Islamic center and a mosque in Timbuktu
The UN cultural organisation UNESCO on Thursday listed the entire town of Timbuktu and the nearby tomb of Askia as endangered world heritage, citing the ongoing violence in the region from ethnic and
religious fighting in the West African nation of Mali.
UNESCO said the decision to place both the town and the nearby tomb on its List of World Heritage Sites in Danger "aims to raise cooperation and support for the sites threatened by the armed conflict in the region."
"Timbuktu was an intellectual and spiritual capital and a center for the propagation of Islam throughout Africa in the 15th and 16th centuries," UNESCO described the city now engulfed in fighting among government troops and two rival rebel forces. "Its three great mosques, Djingareyber, Sankore and Sidi Yahia, recall Timbuktu's golden age."
The world's main watchdog over the safety of some of history's greatest treasures and most threatened cultural exhibits designated the iconic town - once a trading hotsport and hub of scholarly studies - a heritage site in 1988.
The Tomb of Askia for its part is a towering pyramidal structure erected out of mud more than 500 years ago to commemorate the burial site of a famous emperor.

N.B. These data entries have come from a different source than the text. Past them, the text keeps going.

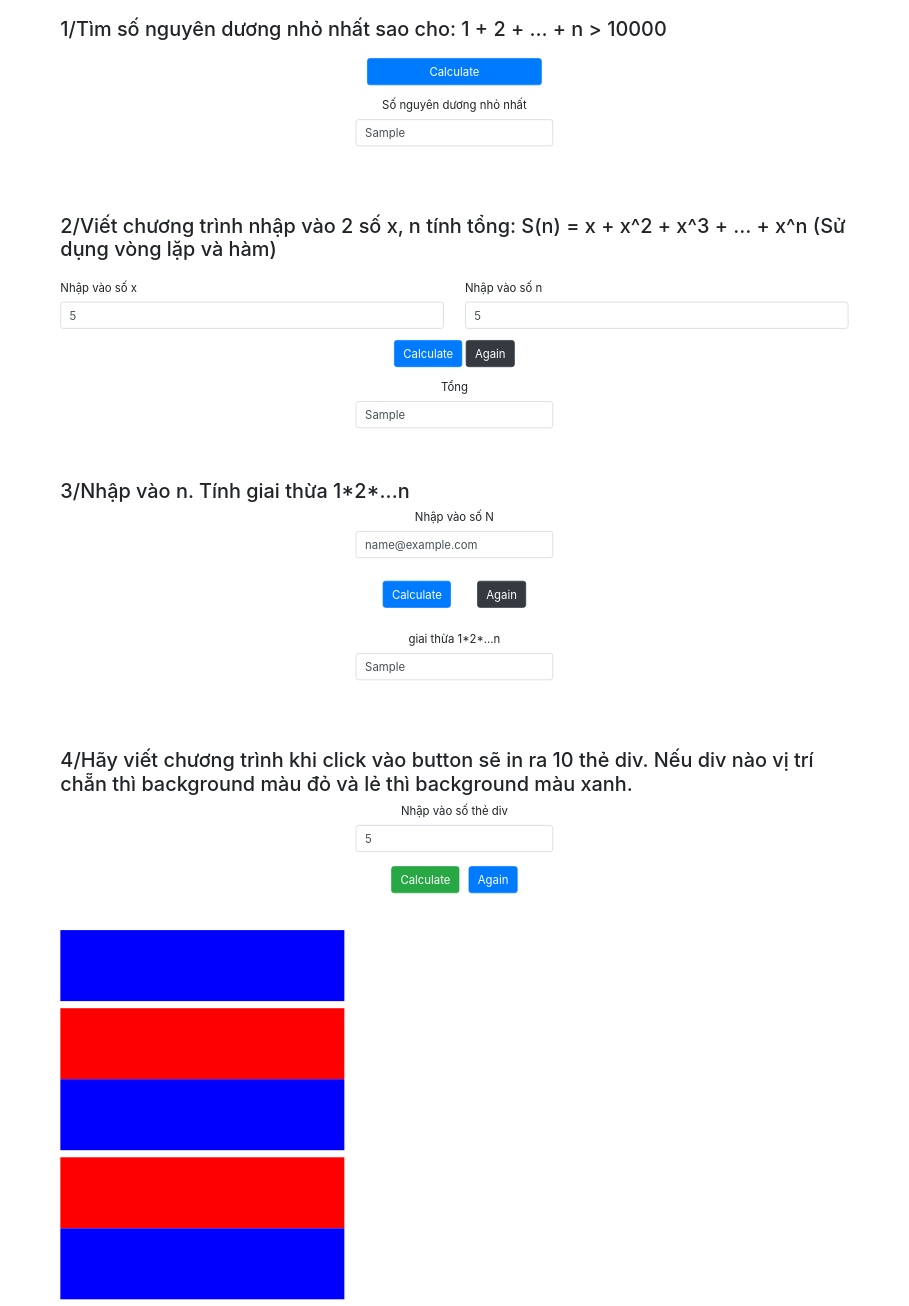
Repository: baobaodeveloper/bootcamp21__loop__HuynhAnhBao
Page: index.html
An editor plug-in stored every save of this project. The page is shown before and after the next save, followed by the edit.
The browser window is 1280 px wide. The pictures show the whole page, at 71% of full size.
Empty fields were first filled with sample values (such as "Sample", 5 or name@example.com).
After loading, the first visible `#creat-div` was clicked once.

Above is the page before, as saved 2022-03-17 19:36:51.

### index.html
<!DOCTYPE html>
<html lang="en">
  <head>
    <title>Exercise Js</title>
    <!-- Required meta tags -->
    <meta charset="utf-8" />
    <meta
      name="viewport"
      content="width=device-width, initial-scale=1, shrink-to-fit=no"
    />

    <!-- Bootstrap CSS -->
    <link
      rel="stylesheet"
      href="https://stackpath.bootstrapcdn.com/bootstrap/4.3.1/css/bootstrap.min.css"
      integrity="sha384-ggOyR0iXCbMQv3Xipma34MD+dH/1fQ784/j6cY/iJTQUOhcWr7x9JvoRxT2MZw1T"
      crossorigin="anonymous"
    />
  </head>
  <body>
    <!--1/Tìm số nguyên dương nhỏ nhất sao cho:
    1 + 2 + … + n > 10000-->
    <div class="container mt-4">
      <h3>1/Tìm số nguyên dương nhỏ nhất sao cho: 1 + 2 + … + n > 10000</h3>
      <div class="mb-3 flex-md-column d-flex w-25 m-auto text-center">
        <button type="button" id="min-number" class="btn btn-primary m-3">
          Calculate
        </button>
        <label class="form-label">Số nguyên dương nhỏ nhất</label>
        <input
          type="text"
          class="form-control"
          id="result1"
          placeholder="Số nguyên dương nhỏ nhất"
        />
      </div>
    </div>

    <!--2/Viết chương trình nhập vào 2 số x, n tính tổng: S(n) = x + x^2 + x^3 + … + x^n (Sử
    dụng vòng lặp và hàm)-->
    <div class="container mt-5 pt-5">
      <h3>
        2/Viết chương trình nhập vào 2 số x, n tính tổng: S(n) = x + x^2 + x^3 +
        … + x^n (Sử dụng vòng lặp và hàm)
      </h3>
      <div class="row mt-4">
        <div class="col">
          <label class="form-label">Nhập vào số x</label>
          <input
            type="number"
            class="form-control"
            placeholder="Enter number x"
            id="number-x"
          />
        </div>
        <div class="col">
          <label class="form-label">Nhập vào số n</label>
          <input
            type="number"
            class="form-control"
            placeholder="Enter number n"
            id="number-n"
          />
        </div>
      </div>

      <div class="m-3 text-center">
        <button type="button" id="calculate-sum" class="btn btn-primary">
          Calculate
        </button>
        <button type="button" id="calculate-sum-again" class="btn btn-dark">
          Again
        </button>
      </div>

      <div class="w-25 m-auto text-center">
        <label class="form-label">Tổng</label>
        <input
          type="text"
          class="form-control"
          id="result2"
          placeholder="Sum"
        />
      </div>
    </div>

    <!--3/Nhập vào n. Tính giai thừa 1*2*...n-->
    <div class="container mt-4 pt-5">
      <h3>3/Nhập vào n. Tính giai thừa 1*2*...n</h3>
      <div class="w-25 m-auto text-center">
        <label class="form-label">Nhập vào số N</label>
        <input
          type="email"
          class="form-control"
          id="num-enter"
          placeholder="Enter number n"
        />
      </div>
      <div class="mb-3 flex-md-column d-flex w-25 m-auto text-center">
        <div class="m-3">
          <button
            type="button"
            id="calculate-num-n"
            class="btn btn-primary m-3"
          >
            Calculate
          </button>
          <button
            type="button"
            id="calculate-num-n-again"
            class="btn btn-dark m-3"
          >
            Again
          </button>
        </div>
        <label class="form-label">giai thừa 1*2*...n</label>
        <input
          type="text"
          class="form-control"
          id="result3"
          placeholder="giai thừa 1*2*...n"
        />
      </div>
    </div>

    <!--4/Hãy viết chương trình khi click vào button sẽ in ra 10 thẻ div. Nếu div nào vị trí chẵn thì
    background màu đỏ và lẻ thì background màu xanh.-->
    <div class="container mt-5 pt-5">
      <h3>
        4/Hãy viết chương trình khi click vào button sẽ in ra 10 thẻ div. Nếu
        div nào vị trí chẵn thì background màu đỏ và lẻ thì background màu xanh.
      </h3>
      <div class="mb-3 flex-md-column d-flex w-25 m-auto text-center">
        <label class="form-label">Nhập vào số thẻ div</label>
        <input
          type="number"
          class="form-control"
          id="number-div"
          placeholder="Nhập vào số thẻ div"
        />
      </div>
      <div class="text-center mt-3">
        <button type="button" id="creat-div" class="btn btn-success m-1">
          Calculate
        </button>
        <button type="button" id="creat-div-again" class="btn btn-primary m-1">
          Again
        </button>
      </div>
      <div id="result4" class="mt-5"></div>
    </div>

    <!-- Optional JavaScript -->
    <!-- jQuery first, then Popper.js, then Bootstrap JS -->
    <script
      src="https://code.jquery.com/jquery-3.3.1.slim.min.js"
      integrity="sha384-q8i/X+965DzO0rT7abK41JStQIAqVgRVzpbzo5smXKp4YfRvH+8abtTE1Pi6jizo"
      crossorigin="anonymous"
    ></script>
    <script
      src="https://cdnjs.cloudflare.com/ajax/libs/popper.js/1.14.7/umd/popper.min.js"
      integrity="sha384-UO2eT0CpHqdSJQ6hJty5KVphtPhzWj9WO1clHTMGa3JDZwrnQq4sF86dIHNDz0W1"
      crossorigin="anonymous"
    ></script>
    <script
      src="https://stackpath.bootstrapcdn.com/bootstrap/4.3.1/js/bootstrap.min.js"
      integrity="sha384-JjSmVgyd0p3pXB1rRibZUAYoIIy6OrQ6VrjIEaFf/nJGzIxFDsf4x0xIM+B07jRM"
      crossorigin="anonymous"
    ></script>

    <!-- <script src="exercise1.js"></script> -->
    <!-- <script src="exercise2.js"></script> -->
    <!-- <script src="exercise3.js"></script> -->
    <script src="exercise4.js"></script>
  </body>
</html>

### exercise4.js
const numDiv = document.getElementById("number-div");
const result4 = document.getElementById("result4");

document.getElementById("creat-div").addEventListener("click", () => {
  if (!numDiv.value) return;

  const numDivValue = +numDiv.value;
  const redDiv = `<div style="height: 100px; width: 400px; background-color: red"></div>`;
  const blueDiv = `<div style="height: 100px; width: 400px; background-color: blue; margin-bottom: 10px"></div>`;

  for (let i = 1; i <= numDivValue; i++) {
    if (i % 2 === 0) {
      result4.insertAdjacentHTML("afterbegin", redDiv);
    } else {
      result4.insertAdjacentHTML("afterbegin", blueDiv);
    }
  }
});

After the next save:
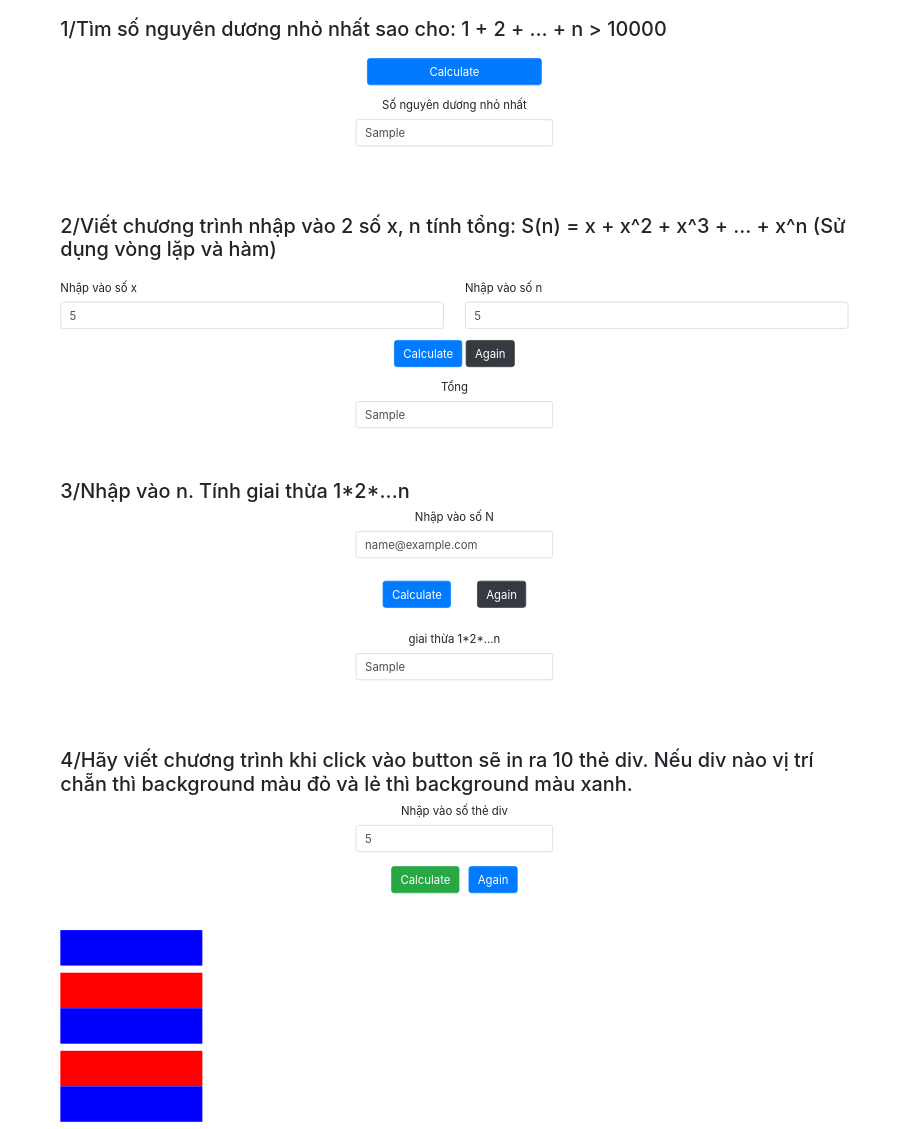
Saved 19 s later.
--- a/exercise4.js
+++ b/exercise4.js
@@ -5,8 +5,8 @@ document.getElementById("creat-div").addEventListener("click", () => {
   if (!numDiv.value) return;
 
   const numDivValue = +numDiv.value;
-  const redDiv = `<div style="height: 100px; width: 400px; background-color: red"></div>`;
-  const blueDiv = `<div style="height: 100px; width: 400px; background-color: blue; margin-bottom: 10px"></div>`;
+  const redDiv = `<div style="height: 50px; width: 200px; background-color: red"></div>`;
+  const blueDiv = `<div style="height: 50px; width: 200px; background-color: blue; margin-bottom: 10px"></div>`;
 
   for (let i = 1; i <= numDivValue; i++) {
     if (i % 2 === 0) {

It is described by UNESCO on its website as bearing testimony "to the power and riches of the empire that flourished in the 15th and 16th centuries through its control of the trans-Saharan trade." Both sites are examples of the monumental mud-building traditions of the West African Sahel, the agency said.
The tomb is located in Gao - a town that has in recent weeks been controlled both by Islamist gunmen who represent an offshoot of al-Qaeda as well as Tuareg rebels.
UNESCO's world heritage committee said during its meeting in Russia's second city of Saint Petersburg that both sites were now in danger of being looted.
It called on Mali's neighbours "to do all in their power to prevent the trafficking in cultural objects from these sites" and encouraged stronger cooperation in the region.
"There is concern that such objects, notably important ancient manuscripts, be looted and smuggled abroad by unscrupulous dealers," UNESCO said in a statement.